The fact that I was unaware of our socioeconomic status says more about my upbringing than it says about me. I loved the meals my parents prepared out of leftovers, stretching our Sunday pot roast well into mid-week. I felt lucky to inherit one of my older sisters coveted outfits. And sharing a bed with my younger sibling was much more of a comfort than a burden--save for those times she gouged me with a sharp toenail.
It wasn't until I was much older that I began to understand how challenging it must have been to feed seven children on a rural minister's income. I have faint memories of falling asleep in the back seat of our car when my mom drove thirty miles to pick up my dad from his second-shift job. He worked at a Brunswick factory where he'd sometimes bring home defective bowling pins for us to play with. We loved those wooden pins, painting faces on them and gluing yarn on the top for hair. According to family legend he once brought home bowling shoes for us to wear. I was too young to remember it, but I heard how my older sisters pitched a fit and refused to wear the shoes to school. My dad insisted they were the same as saddle shoes and his ungrateful daughters should be happy to have them. My teen sisters begged to differ and the shoes "went missing" after that.

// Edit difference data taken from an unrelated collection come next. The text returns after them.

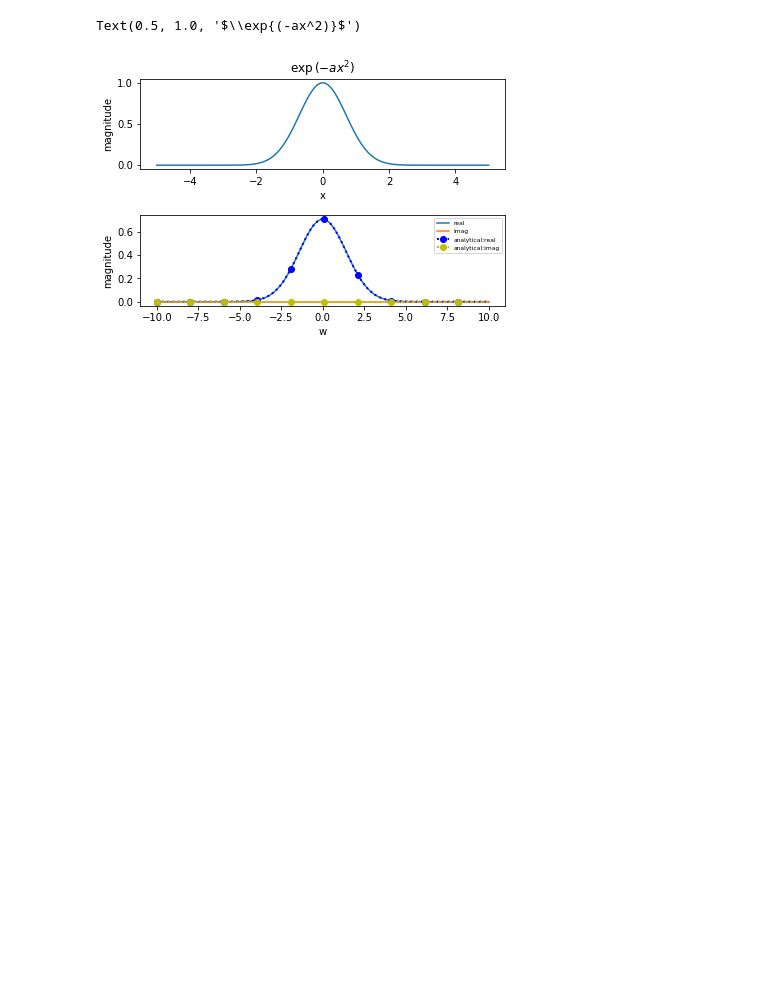
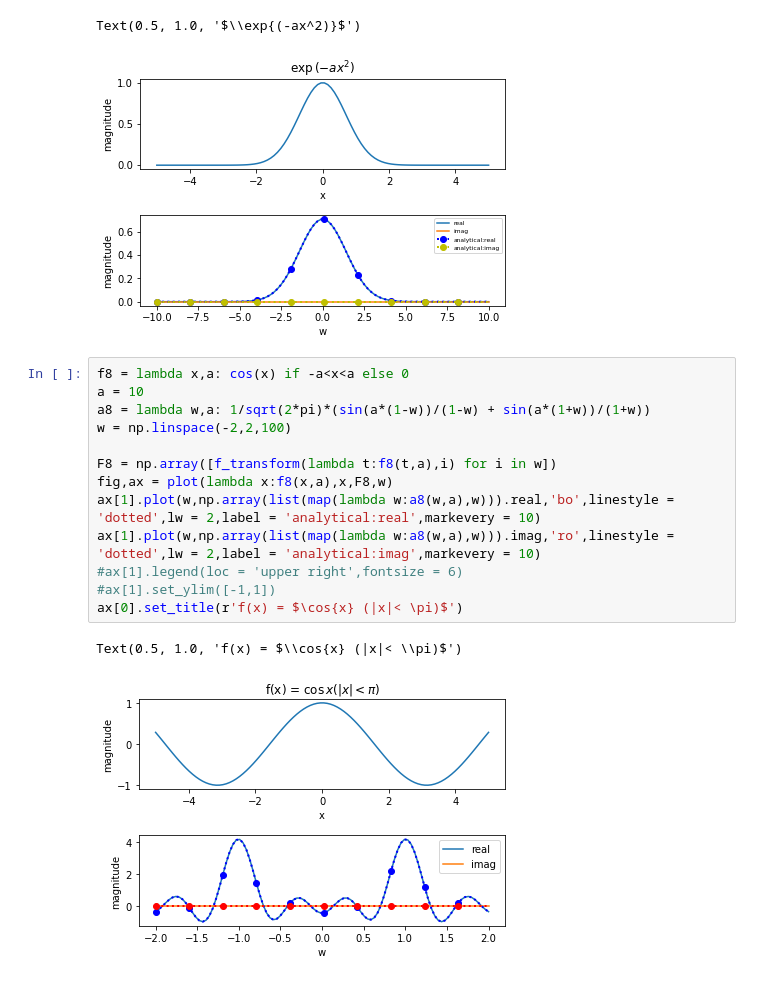
Before and after one commit to hirp7/sana, a Jupyter notebook: sana/fourier.ipynb, the cells around one changed output. Drawn from its saved outputs; the diff is of its cells as text; blank space fills up the shorter version.

```diff
--- a/sana/fourier.ipynb
+++ b/sana/fourier.ipynb
@@ -146,3 +147,19 @@ ax[0].set_title(r'$\exp{(-ax^2)}$')
 # %% [output]
 Text(0.5, 1.0, '$\\exp{(-ax^2)}$')
 [figure]
+# %%
+f8 = lambda x,a: cos(x) if -a<x<a else 0
+a = 10
+a8 = lambda w,a: 1/sqrt(2*pi)*(sin(a*(1-w))/(1-w) + sin(a*(1+w))/(1+w))
+w = np.linspace(-2,2,100)
+
+F8 = np.array([f_transform(lambda t:f8(t,a),i) for i in w])
+fig,ax = plot(lambda x:f8(x,a),x,F8,w)
+ax[1].plot(w,np.array(list(map(lambda w:a8(w,a),w))).real,'bo',linestyle = 'dotted',lw = 2,label = 'analytical:real',markevery = 10)
+ax[1].plot(w,np.array(list(map(lambda w:a8(w,a),w))).imag,'ro',linestyle = 'dotted',lw = 2,label = 'analytical:imag',markevery = 10)
+#ax[1].legend(loc = 'upper right',fontsize = 6)
+#ax[1].set_ylim([-1,1])
+ax[0].set_title(r'f(x) = $\cos{x} (|x|< \pi)$')
+# %% [output]
+Text(0.5, 1.0, 'f(x) = $\\cos{x} (|x|< \\pi)$')
+[figure, added]
```
Also changed, not shown: parts of 3 cells of this notebook.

When drawing the character of Reverend Carter in THIS I KNOW I drew from my own experience of growing up with a man who could squeeze 200 pennies out of a dollar. He accepted gifts of venison from church members and had it ground with pork suet so his kids wouldn't balk at the wild taste. He milked his clergy discount wherever and whenever he could, often embarrassing my mom. And he cut coupons like nobody's business, stuffing his suit pockets, his wallet, and the glove compartment of our Plymouth until the little door wouldn't stay shut.
One of my favorite scenes in THIS I KNOW is when Grace goes grocery shopping with her Daddy:

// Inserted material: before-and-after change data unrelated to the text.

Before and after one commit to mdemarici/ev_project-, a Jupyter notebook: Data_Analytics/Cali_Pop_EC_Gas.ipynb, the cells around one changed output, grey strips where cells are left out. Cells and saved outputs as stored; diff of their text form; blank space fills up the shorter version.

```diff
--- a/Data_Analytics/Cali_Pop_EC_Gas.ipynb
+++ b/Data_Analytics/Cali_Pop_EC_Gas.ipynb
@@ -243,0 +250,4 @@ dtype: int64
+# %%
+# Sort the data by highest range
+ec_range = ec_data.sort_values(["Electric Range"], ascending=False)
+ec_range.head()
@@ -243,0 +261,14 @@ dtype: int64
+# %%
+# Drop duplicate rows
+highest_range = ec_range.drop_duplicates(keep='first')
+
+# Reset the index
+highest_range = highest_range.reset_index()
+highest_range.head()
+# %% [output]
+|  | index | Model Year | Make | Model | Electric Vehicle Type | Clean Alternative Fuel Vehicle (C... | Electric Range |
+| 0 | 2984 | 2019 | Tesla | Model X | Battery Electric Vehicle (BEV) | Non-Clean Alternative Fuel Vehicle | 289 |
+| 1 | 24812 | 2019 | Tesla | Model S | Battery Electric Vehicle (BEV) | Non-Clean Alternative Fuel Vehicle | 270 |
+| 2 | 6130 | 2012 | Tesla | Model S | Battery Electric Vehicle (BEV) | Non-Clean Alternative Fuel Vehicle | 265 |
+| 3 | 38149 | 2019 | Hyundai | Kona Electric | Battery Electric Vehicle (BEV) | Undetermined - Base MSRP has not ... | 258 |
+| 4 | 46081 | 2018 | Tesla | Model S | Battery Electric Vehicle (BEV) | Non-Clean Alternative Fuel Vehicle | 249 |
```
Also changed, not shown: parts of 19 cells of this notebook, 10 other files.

When our basket is nearly full, Daddy stops in the middle of the aisle and thumbs through his stack of coupons looking for ten cents off Charmin. When he finds it, he pulls three packages off the shelf and dumps them in the cart. He doesn’t squeeze them even a little bit. I glance over the list and draw a line through
TP. Daddy never spells it out. Maybe he worries
about dropping the list and somebody finding out Pastor Carter wipes his behind
just like everybody else. Which is kind of funny since he spends more time in
the bathroom than anyone else I know.
You'd think that growing up having less would make me want more as an adult, but the opposite is true. My dad taught me the value of love over needless things. I live in a 400 square foot granny unit. I drive a 16 year-old car. I shop at thrift stores. I recycle or re-purpose whenever possible. I cut my own hair. And I rarely buy anything I don't need. Unless. Unless I have a coupon. Or it's a really, really good deal. In which case I've been known to blow money on restaurants, spas, concerts and bookstores. Yesterday I bought a new story board at Office Max. I'd been using push-pins to tack my scenes onto a wall but they had white boards for half off retail. I rationalized that the new dry-erase board would make writing the next book easier but the truth is I inherited the thrill of saving a buck from my dad.
I'm not cheap--I tip well and happily pay for quality products and services. But I still love a good bargain. I subscribe to Bookbub, scour the internet for airfare deals and never pay rack rate for a hotel room. Which is why I want to acknowledge that $26 for a hardcover book is a bit steep for some of our budgets. I'm thrilled to share that my publisher is running a sale on THIS I KNOW for 90% off the cover price. My dad was frugal but he was also generous. If he were alive today I bet he'd buy every one of you a copy.